**EXERCISE DATA**
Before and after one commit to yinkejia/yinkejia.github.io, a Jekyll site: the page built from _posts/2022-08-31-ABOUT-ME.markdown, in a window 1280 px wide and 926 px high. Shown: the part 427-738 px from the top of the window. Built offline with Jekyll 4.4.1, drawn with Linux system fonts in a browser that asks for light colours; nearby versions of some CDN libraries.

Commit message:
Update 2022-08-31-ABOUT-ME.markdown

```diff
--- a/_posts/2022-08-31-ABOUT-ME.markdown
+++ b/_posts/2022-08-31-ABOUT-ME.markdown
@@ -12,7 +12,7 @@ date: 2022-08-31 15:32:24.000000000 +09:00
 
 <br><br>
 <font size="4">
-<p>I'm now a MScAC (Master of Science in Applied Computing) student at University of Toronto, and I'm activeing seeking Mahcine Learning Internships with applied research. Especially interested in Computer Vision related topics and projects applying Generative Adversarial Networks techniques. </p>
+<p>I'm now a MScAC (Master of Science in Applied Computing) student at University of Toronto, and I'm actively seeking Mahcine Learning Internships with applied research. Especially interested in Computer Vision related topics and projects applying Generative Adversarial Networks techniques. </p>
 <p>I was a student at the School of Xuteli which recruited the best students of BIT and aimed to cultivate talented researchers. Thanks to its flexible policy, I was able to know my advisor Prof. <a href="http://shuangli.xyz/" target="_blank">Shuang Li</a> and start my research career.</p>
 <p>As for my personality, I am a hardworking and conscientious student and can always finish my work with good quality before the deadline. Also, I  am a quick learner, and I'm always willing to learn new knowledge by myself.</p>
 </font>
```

**WHAT YOU NEED TO DO**
Exactly as they stand above, write out the entries.

**WRITTEN ANSWER**
Before and after one commit to yinkejia/yinkejia.github.io, a Jekyll site: the page built from _posts/2022-08-31-ABOUT-ME.markdown, in a window 1280 px wide and 926 px high. Shown: the part 427-738 px from the top of the window. Built offline with Jekyll 4.4.1, drawn with Linux system fonts in a browser that asks for light colours; nearby versions of some CDN libraries.

Commit message:
Update 2022-08-31-ABOUT-ME.markdown

```diff
--- a/_posts/2022-08-31-ABOUT-ME.markdown
+++ b/_posts/2022-08-31-ABOUT-ME.markdown
@@ -12,7 +12,7 @@ date: 2022-08-31 15:32:24.000000000 +09:00
 
 <br><br>
 <font size="4">
-<p>I'm now a MScAC (Master of Science in Applied Computing) student at University of Toronto, and I'm activeing seeking Mahcine Learning Internships with applied research. Especially interested in Computer Vision related topics and projects applying Generative Adversarial Networks techniques. </p>
+<p>I'm now a MScAC (Master of Science in Applied Computing) student at University of Toronto, and I'm actively seeking Mahcine Learning Internships with applied research. Especially interested in Computer Vision related topics and projects applying Generative Adversarial Networks techniques. </p>
 <p>I was a student at the School of Xuteli which recruited the best students of BIT and aimed to cultivate talented researchers. Thanks to its flexible policy, I was able to know my advisor Prof. <a href="http://shuangli.xyz/" target="_blank">Shuang Li</a> and start my research career.</p>
 <p>As for my personality, I am a hardworking and conscientious student and can always finish my work with good quality before the deadline. Also, I  am a quick learner, and I'm always willing to learn new knowledge by myself.</p>
 </font>
```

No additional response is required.